The importance of building value has been highlighted by the financial crisis.
RESEARCHING our annual Deal of the Year feature has prompted a rethink of the dealmakers who won accolades in prior years, and of those who genuinely added value during the resources boom.
One of the defining characteristics of 2008 was the small number of major corporate deals, after four years of frenetic deal making during the boom.
Large and often complex takeovers and a stream of share market floats kept stockbrokers, lawyers, accountants and many other professionals busy during the boom. Now, they need to look harder for their next transaction.
More significantly, some of the transactions that looked impressive during the boom years no longer appear so positive.
On reflection, the biggest accolades should go to those who built valuable businesses rather than those who engineered clever financial transactions. Of course, some very prominent Western Australian businesses, most notably Alinta, did both.
Accolades should also go to those who were able to sell their business for cash at or near the top of the market.
Kerry Harmanis and his fellow directors at nickel miner Jubilee Mines head the latter grouping. After spending more than a decade building Jubilee into a highly profitable mining company, they put emotion aside and readily accepted a bumper $3.1 billion takeover offer.
Consolidated Minerals and Midwest Corporation are other mining companies that were sold near the peak, after they were the subject of aggressive bidding wars.
The successful bidders - Swiss company Xstrata, Ukrainian group Palmary Enterprises, and China's Sinosteel - now face a tough task extracting value from their Australian assets.
Accolades should also go to the business owners who were astute enough to float their companies when the market was running hot.
People like NRW Holdings co-founder Jeff McGlinn, who reaped a big cash reward when the contractor completed a $303 million initial public offering early last year.
Southern Cross Electrical Engineering and civil contractor Brierty also raised cash by floating near the top of the market. In these cases, the vendors have seen the value of their residual stake plunge in value, in line with the overall market and, in Brierty's case, because of poor financial performance.
The vendors who completed trade sales for cash may have been even smarter, or perhaps just luckier.
Included here are Kingston Bridge Engineering, which sold for $100 million cash, TCC Group, also sold for up to $100 million, and assay laboratories Ultra Trace (about $80 million) and Genalysis Laboratory Services (up to $56 million).
The transactions that WA Business News judged to be the top corporate deals of 2007 warrant a review in light of the changed market conditions.
The top-rated deals were Wesfarmers' $20 billion acquisition of Coles, Babcock & Brown's $12 billion purchase of Alinta, and Woodside's go-ahead for the $12 billion Pluto liquefied natural gas (LNG) project.
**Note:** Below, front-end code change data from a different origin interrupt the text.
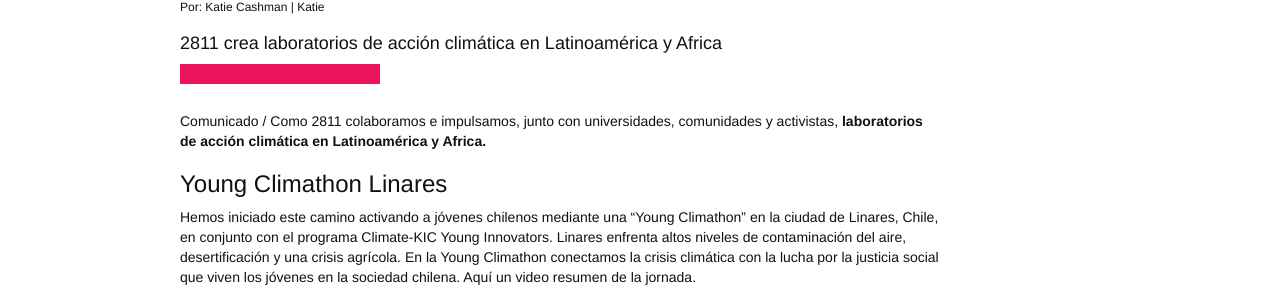
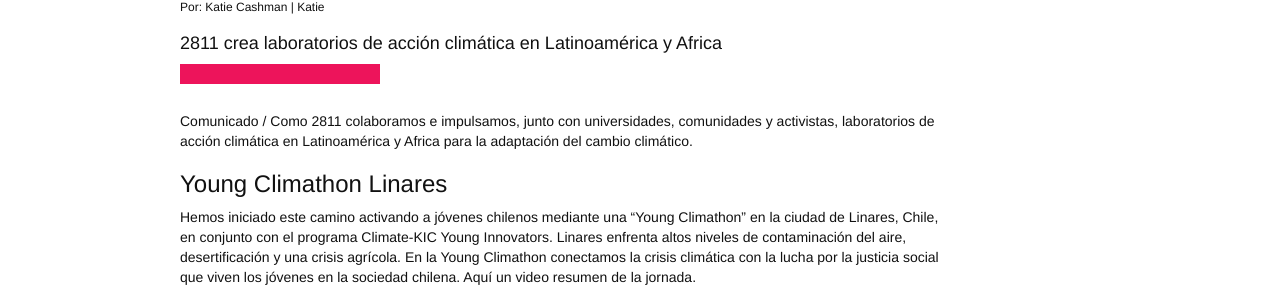
Before and after one commit to 2811Chile/2811Chile.github.io, a Jekyll site: the page built from _posts/2019-12-19-climatelabs.markdown, in a window 1280 px wide. Shown: the part 226-525 px from the top of the page. Built offline with Jekyll 4.4.1, drawn with Linux system fonts in a browser that asks for light colours; nearby versions of some CDN libraries; some web fonts are replaced.

Commit message:
Updated Climatelabs

```diff
--- a/_posts/2019-12-19-climatelabs.markdown
+++ b/_posts/2019-12-19-climatelabs.markdown
@@ -13,7 +13,7 @@
 layout: post
 ---
 
-Comunicado / Como 2811 colaboramos e impulsamos, junto con universidades, comunidades y activistas, **laboratorios de acción climática en Latinoamérica y Africa.**
+Comunicado / Como 2811 colaboramos e impulsamos, junto con universidades, comunidades y activistas, laboratorios de acción climática en Latinoamérica y Africa para la adaptación del cambio climático.
 
 <!--mas-->
 
@@ -43,7 +43,6 @@
 
 > *Los momentos más poderosos en las conferencias climáticas fueron las manifestaciones de activistas indígenas y líderes juveniles como Greta Thunberg y los viernes para una futura marcha por Madrid con 500,000 personas.*
 
-
 ### Climate Labs 2020
 
 A partir de 2020, empezaremos a trabajar con universidades en esta material, gracias a un fondo de la Unión Europea, Erasmus\+. El proyecto, liderado por la Universidad de Caldas en Colombia y 12 universidades de la región y europeas (Brasil, Colombia y México, España, Francia e Italia), con Ashoka como socio experto non-académico, fortalecerá las capacidades de investigación aplicada e innovación para la mitigación y la adaptación al cambio climático en América Latina.
```
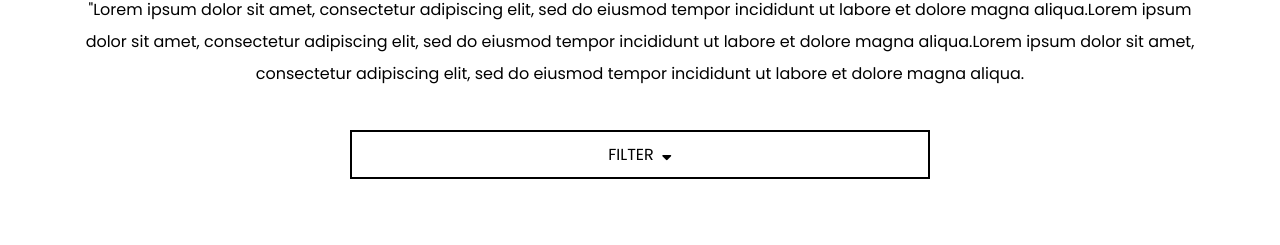
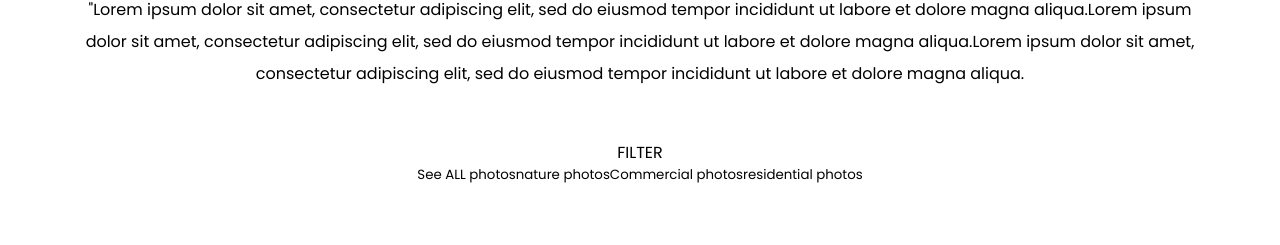
Before and after one commit to cerlans/Construction-Site-Redone, a React (Create React App) app: page / in a window 1280 px wide. Shown: the part 2479-2724 px from the top of the page. Built offline with nearby package versions, Linux system fonts and the light colour scheme.

Commit message:
1 file modified

```diff
--- a/src/style.css
+++ b/src/style.css
@@ -466,8 +466,20 @@ padding:10px;
       margin-top:15px;
       margin-bottom:15px;
   }
-  .filter-container {
-
+  .filter-container i {
+    display:none;
   }
-
+  .filter-container  .filter-button{
+    border:none;
+    width:100%;
+ }
+  .filter-container .hidden-menu{
+    display:block;
+  }
+  .filter-container .hidden-menu button {
+     background: transparent;
+  box-shadow: 0px 0px 0px transparent;
+  border: 0px solid transparent;
+  text-shadow: 0px 0px 0px transparent;
+  }
 }
```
The Coles and Alinta transactions signalled the high point of the boom - highly leveraged, complex in their structure and keenly contested.
The jury is still out on the Coles deal, which has left Wesfarmers with an uncomfortably large debt load and an enormous operational challenge to lift Coles' performance.
The market has been a lot harsher in its judgment of Babcock, which is struggling to survive. Babcock was a product of the boom, using aggressive financial engineering and mountains of debt to create a major business in WA and elsewhere.
We shouldn't forget that it secured control of Alinta only after outgunning Macquarie Bank, one of Australia's most highly regarded businesses. However, that was a year ago. Since then, many of the senior executives who led Babcock's rise have left the struggling group.
Woodside's commitment to its wholly owned Pluto LNG project was seen as a gutsy move. It progressed from discovery to formal go-ahead in record time, is the largest resources project under way in Australia and will have a transformational effect on Woodside, which has taken Wesfarmers' mantle as the state's number one blue chip stock.
Fortescue Metals Group and Paladin Resources warrant special mention for what they achieved during the boom. While many other companies talked about their growth plans, FMG and Paladin delivered.
FMG defied the odds to fund and complete its Pilbara iron ore project, while Paladin is well established as a uranium miner, with its first mine in production, a second under development and a suite of growth projects on its books.